A counselling psychologist has completed a Master of Psychology (Counselling). They help people through life transitions, with a focus on interpersonal relationships and mediation.

Counsellors are well-suited to helping people who are struggling with life’s ups and downs. Most counsellors have completed a Master of Counselling. Those with more acute, long-lasting mental health issues will sometimes be better served by a psychologist or psychiatrist.

In Australia, all psychologists must be approved by the Psychology Board of Australia and registered with Australian Health Professional Regulation Agency (AHPRA). The term ‘counsellor’ is not protected or regulated in the same way.

Each of these fields is highly complex, working with numerous client populations. The qualifications and avenues through which each person comes to a field can vary somewhat.

Please note that this is intended to be a general guide. It is not comprehensive.


What is psychology?

Psychology is the study of human behaviour. Psychologists are experts in human behaviour, having studied the brain, memory, learning, human development and the processes that determine how you think, feel, behave and react. Psychologists apply their expertise using reliable and scientifically supported methods.

Psychological therapies are widely used to treat individuals, couples and families and can also be applied to groups and organisations.


What should I expect on my first visit?

During your initial consultation your psychologist will discuss your concerns with you, and help you identify treatment goals. As part of this process they will assess each area of difficulty and work with you to devise an optimal treatment plan based on empirical study. This means we only practice psychological treatments that are known to be beneficial.

Your psychologist will also estimate the number of sessions needed to increase your quality of life, vitality, and wellbeing.
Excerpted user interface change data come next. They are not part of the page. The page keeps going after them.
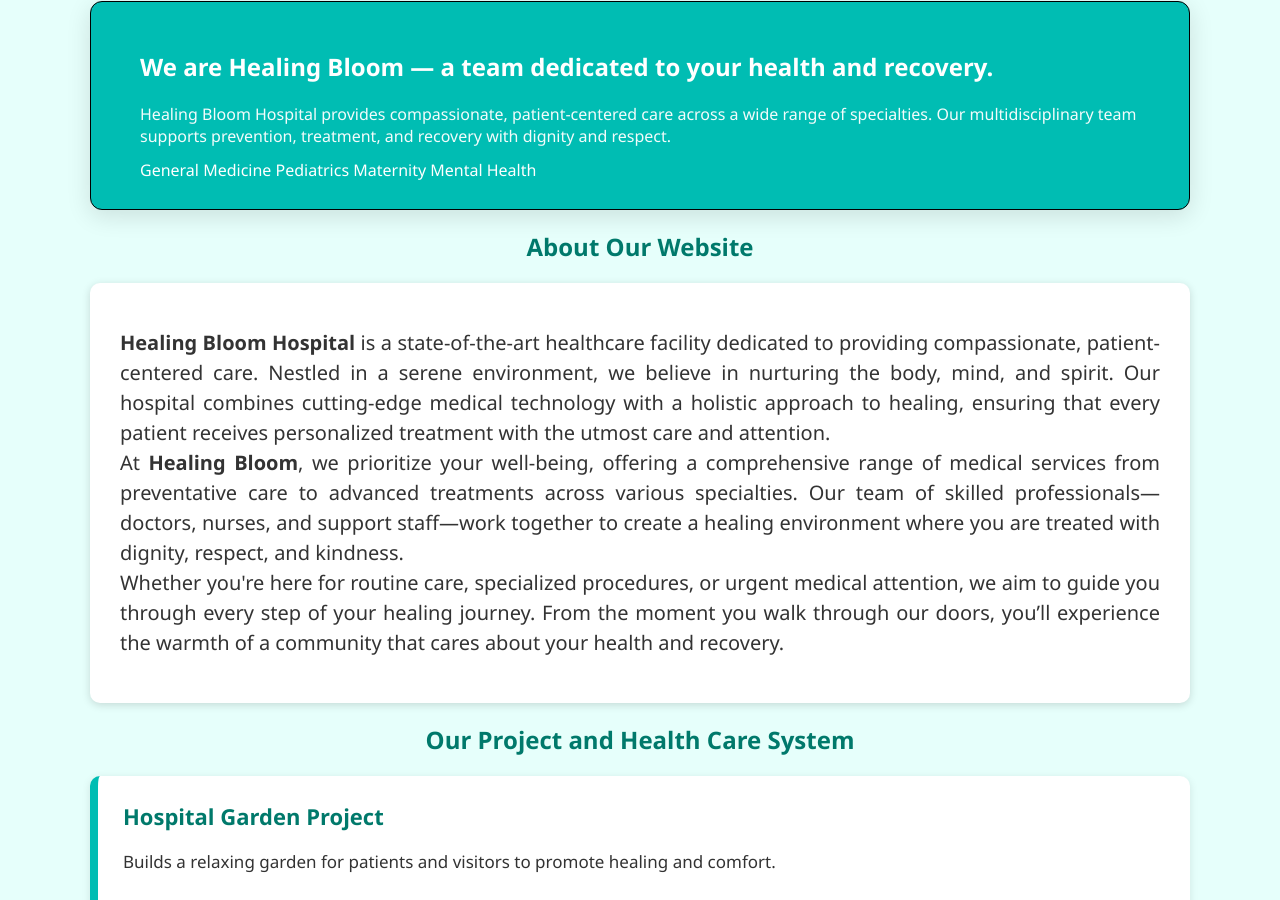
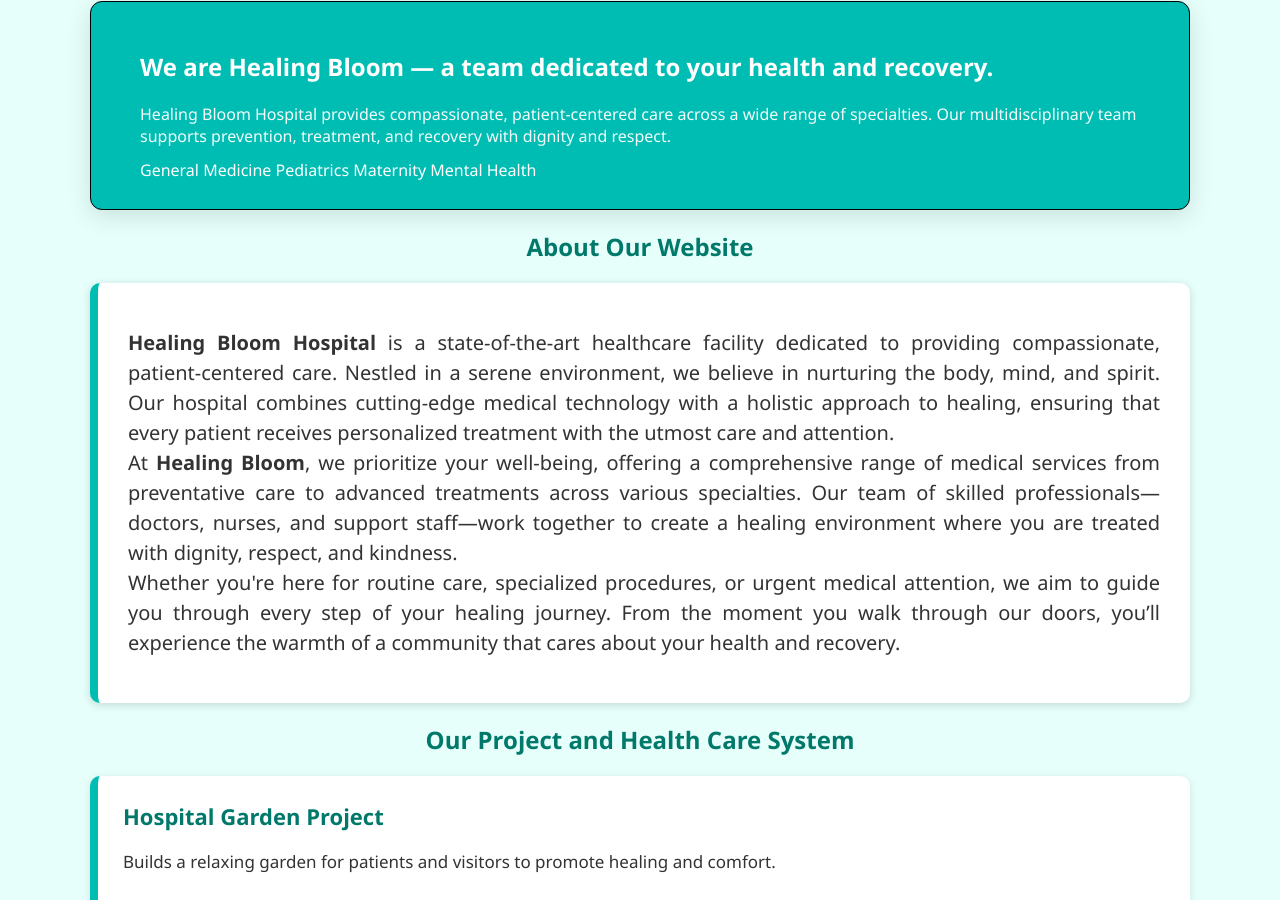
Before and after one commit to BruceWhayne951/11CompetenceEmTech1, a plain HTML site: page index.html in a window 1280 px wide. Shown: the part 432-1332 px from the top of the page. Drawn offline with Linux system fonts and the light colour scheme.

Commit message:
Update style.css

```diff
--- a/style.css
+++ b/style.css
@@ -137,6 +137,7 @@ article {
 
 .Introduction {
   background-color: white;
+  border-left: 8px solid #00bdb3;
   border-radius: 10px;
   padding: 25px 30px;
   margin-bottom: 20px;
```
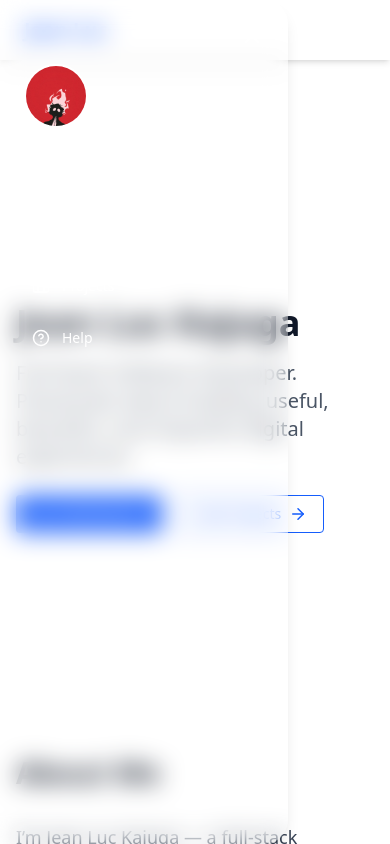
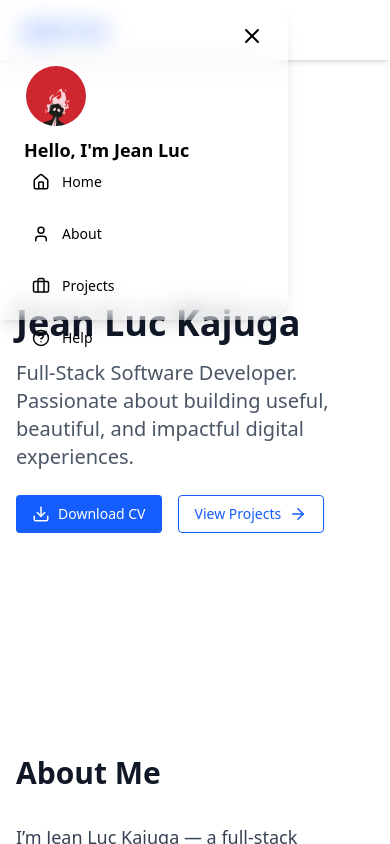
Before and after one commit to pacc-jean/portfolio-jealc, a Next.js app in the folder jealc/: page / in a window 390 px wide. Both pictures are taken after a click on the button "Open Menu". Shown: the top 844 px of the page. Built offline with nearby package versions, Linux system fonts and the light colour scheme.

Commit message:
styling tweaks

```diff
--- a/jealc/src/app/components/MobileDrawer.tsx
+++ b/jealc/src/app/components/MobileDrawer.tsx
@@ -11,12 +11,12 @@ export default function MobileDrawer({ isOpen, onClose }: { isOpen: boolean; onC
       initial={{ x: '-100%' }}
       animate={{ x: isOpen ? 0 : '-100%' }}
       transition={{ type: 'spring', stiffness: 300, damping: 30 }}
-      className="fixed top-0 left-0 h-full w-72 bg-white/10 backdrop-blur-md text-white z-[999] shadow-lg rounded-r-3xl p-6"
+      className="fixed top-0 left-0 h-80 w-72 bg-white/10 backdrop-blur-md text-white z-[999] shadow-lg rounded-r-3xl p-6"
     >
       {/* Close Button */}
       <div className="flex justify-end mb-4">
         <button onClick={onClose}>
-          <X className="text-white" />
+          <X className="text-black" />
         </button>
       </div>
 
@@ -28,10 +28,10 @@ export default function MobileDrawer({ isOpen, onClose }: { isOpen: boolean; onC
           height={64}
           className="w-16 h-16 rounded-full border-2 border-white mb-2"
         />
-        <p className="text-lg font-semibold">Hello, I&#39;m Jean Luc</p>
+        <p className="text-lg text-black font-semibold">Hello, I&#39;m Jean Luc</p>
 
       {/* Nav Items */}
-      <div className="flex flex-col gap-4 text-sm">
+      <div className="flex flex-col gap-4 text-black text-sm">
         <NavItem icon={<Home size={18} />} label="Home" href="/" />
         <NavItem icon={<User size={18} />} label="About" href="/about" />
         <NavItem icon={<Briefcase size={18} />} label="Projects" href="/projects" />
```
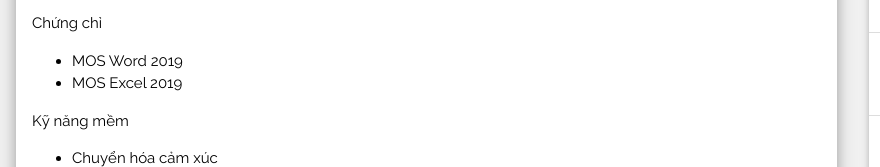
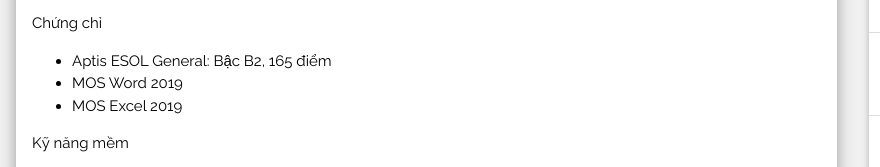
Before and after one commit to DinhPhatPhat/myblog, a plain HTML site: page Home_vn.html in a window 1280 px wide. Shown: the part 994-1161 px from the top of the page, 0-880 px from the left. Drawn offline with nearby package versions, Linux system fonts and the light colour scheme.

Commit message:
Provide Aptis ESOL Certificate

```diff
--- a/Home_vn.html
+++ b/Home_vn.html
@@ -60,6 +60,7 @@ and is wrapped around the whole page content, except for the footer in this exam
                         </ul>
                         <p>Chứng chỉ</p>
                         <ul>
+                            <li>Aptis ESOL General: Bậc B2, 165 điểm</li>
                             <li>MOS Word 2019</li>
                             <li>MOS Excel 2019</li>
                         </ul>
```
Also changed, not shown: Home.html (+1 -0 lines).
It might also be helpful for you to think about what you want to gain from therapy prior to your appointment, and raise any concerns that you have with your psychologist.


How long is a session?

Consultations with a psychologist last between 50 and 60 minutes.


How many sessions will I need?

At Seed Psychology we are committed to ensuring that the intervention provided is specifically tailored to your needs. You might want to improve your relationships, or overcome feelings of sadness related to depression. Perhaps you want to learn how to cope with worries, or more successfully adjust to the difficulties of life.

This means there are no “hard and fast” rules regarding the length of treatment, so it will largely be determined by the nature of your concerns. However, it is common for most people to attend between 6 and 18 sessions, with some people requiring less sessions and others more.

Your psychologist will discuss the estimated length of treatment with you following your initial assessment session.


Fees & Rebates

 
Individual sessions

Medicare rebates to the value of $84.80 to 124.50 per session are available with a referral from a GP or psychiatrist. However, you can still access our services without a referral or rebate.

Medicare Rebates can be claimed directly following your appointment via Medicare’s EasyClaim. Please bring your Medicare and debit cards with you to your appointment to participate.

 
Private health insurance

Check with your health insurer for rebate details. In most cases, private health rebates can be claimed onsite via our HICAPS facility.

 
Report and assessment

Please contact us for further details – our psychologists can under some circumstances produce reports.

 
Cancellation policy

If an appointment is cancelled at late notice, it is unlikely this gap will be filled. Late cancellations result in a loss of income for our psychologists, and also mean that other clients have lost an appointment opportunity.

With this in mind, Seed Psychology has a strict cancellation policy.  If you need to cancel or reschedule your appointment, you must provide us with at least two business days’ notice to avoid a fee of 50% of the full session fee, which is payable at your next session.

Please Note: No Medicare rebate is available for cancelled sessions.